  5. Used a non-white text

You can see the results here. I don’t know about you, but to me this is a vast improvement. The after effect is still there, but it is greatly diminished. The text itself however is much, much easier to read.

Which one do you prefer? The white on black or the cyan on gray (never mind my poor color choices – let’s talk readability)? I find it hard to believe that someone would prefer the former over latter. But I might be wrong.

When I stumble upon a particularly eye-straining light on dark page, I don’t just sit there and squint. After all, I’m viewing it in my own web browser. I can easily tell it to ignore the offending style sheet. Or better yet, I can use Greasemonkey or Stylish to automatically re-format the page in such a way that it does not offend my eyes. The downside of these methods is that they tend to offer site specific solutions. Recently I found something even better: the Readability bookmarklet.

If you haven’t tried it yet, please do. It is brilliant little script that allows you to pick how you want web page to appear on your screen – the font size, weight, light or dark background, margins and etc… It generates a bookmark that you can drag it to your browser toolbar. Once it’s there, you can just press it and see the web page you are viewing transformed fitting your exact specifications. Let me give you and example.

This:

Original Page

Into this:

Page you can actually read
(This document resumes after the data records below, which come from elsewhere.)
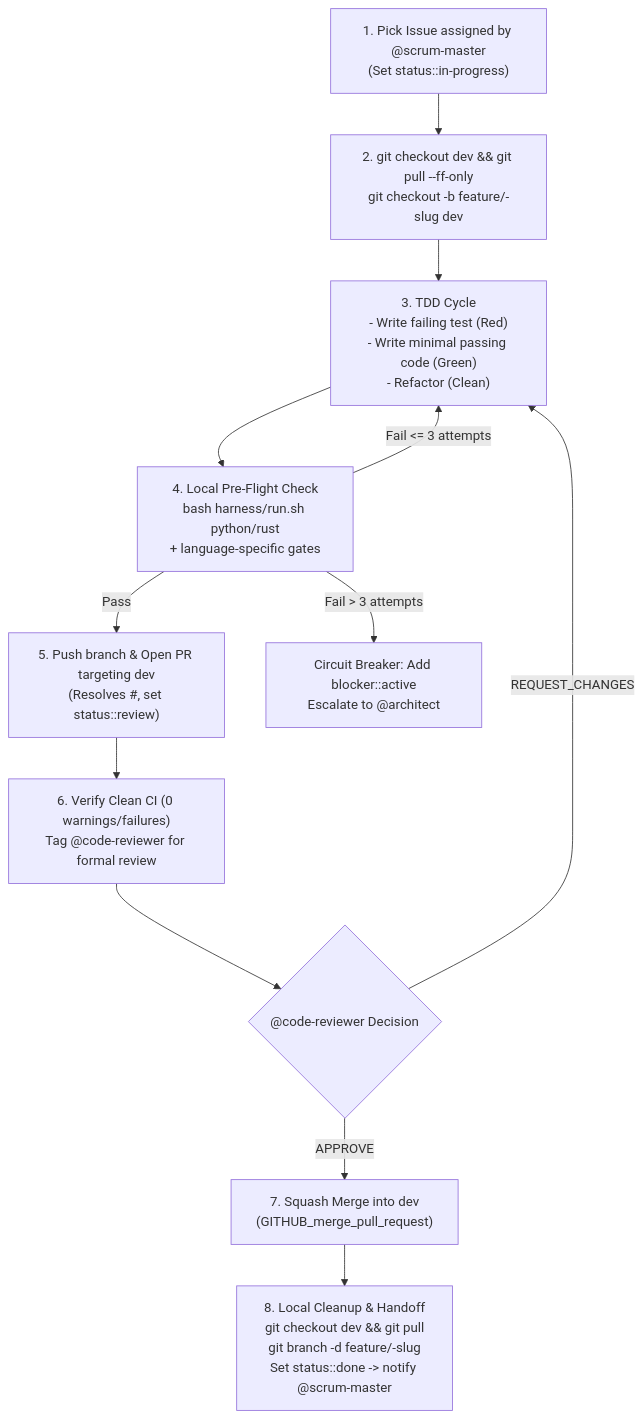
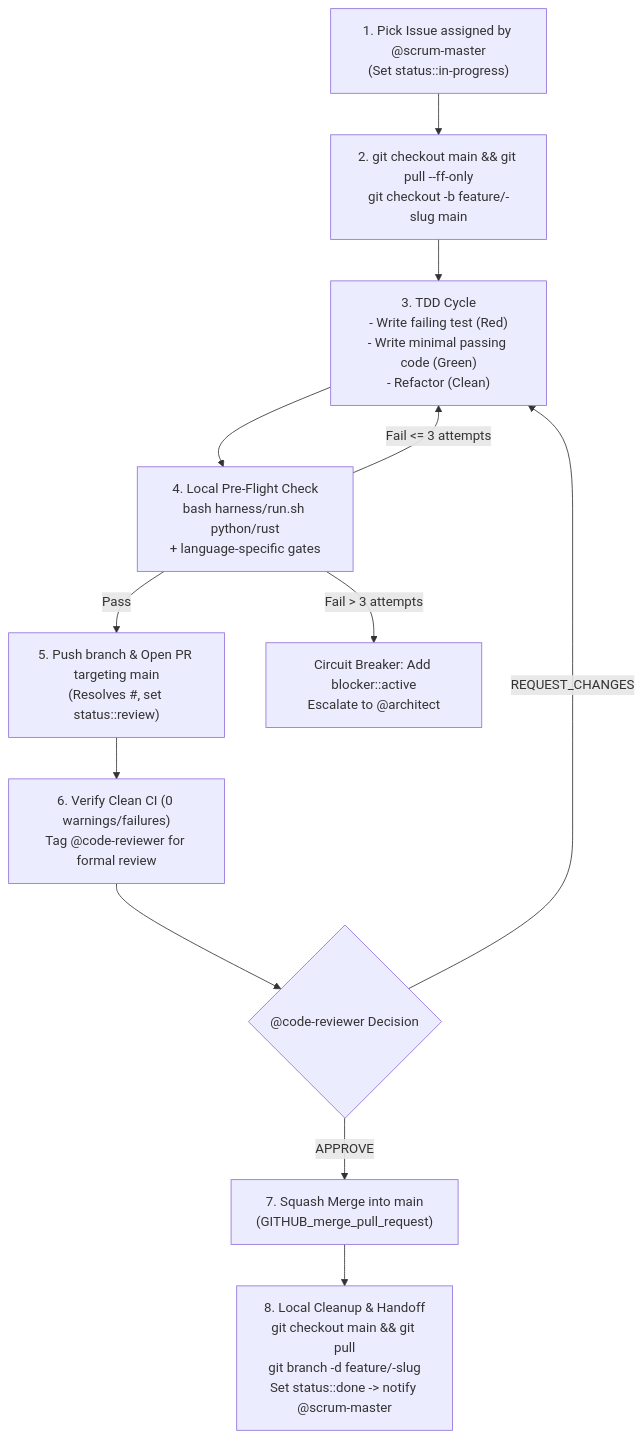
Before and after one commit to fpittelo/opencode-home-config: the diagram in agents/developer.md, drawn with Mermaid. The commit also changed other lines of this file and 27 other files, not shown here.

````diff
--- a/agents/developer.md
+++ b/agents/developer.md
@@ -219,14 +219,14 @@
 ```mermaid
 flowchart TD
-    A["1. Pick Issue assigned by @scrum-master\n(Set status::in-progress)"] --> B["2. git checkout dev && git pull --ff-only\ngit checkout -b feature/<issue-#>-slug dev"]
+    A["1. Pick Issue assigned by @scrum-master\n(Set status::in-progress)"] --> B["2. git checkout main && git pull --ff-only\ngit checkout -b feature/<issue-#>-slug main"]
     B --> C["3. TDD Cycle\n- Write failing test (Red)\n- Write minimal passing code (Green)\n- Refactor (Clean)"]
     C --> D["4. Local Pre-Flight Check\nbash harness/run.sh python/rust\n+ language-specific gates"]
-    D -->|Pass| E["5. Push branch & Open PR targeting dev\n(Resolves #<issue-#>, set status::review)"]
+    D -->|Pass| E["5. Push branch & Open PR targeting main\n(Resolves #<issue-#>, set status::review)"]
     D -->|Fail <= 3 attempts| C
     D -->|Fail > 3 attempts| ESC["Circuit Breaker: Add blocker::active\nEscalate to @architect"]
     E --> F["6. Verify Clean CI (0 warnings/failures)\nTag @code-reviewer for formal review"]
     F --> G{"@code-reviewer Decision"}
     G -->|REQUEST_CHANGES| C
-    G -->|APPROVE| H["7. Squash Merge into dev\n(GITHUB_merge_pull_request)"]
-    H --> I["8. Local Cleanup & Handoff\ngit checkout dev && git pull\ngit branch -d feature/<issue-#>-slug\nSet status::done -> notify @scrum-master"]
+    G -->|APPROVE| H["7. Squash Merge into main\n(GITHUB_merge_pull_request)"]
+    H --> I["8. Local Cleanup & Handoff\ngit checkout main && git pull\ngit branch -d feature/<issue-#>-slug\nSet status::done -> notify @scrum-master"]
 ```
````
I use this bookmarklet daily, and not just on websites that have a light on dark design. It works for just about every design issue. For example, if the font is to small, if the margins are to wide or if the design is to cluttered, I can fix it with a single mouse click. It is great.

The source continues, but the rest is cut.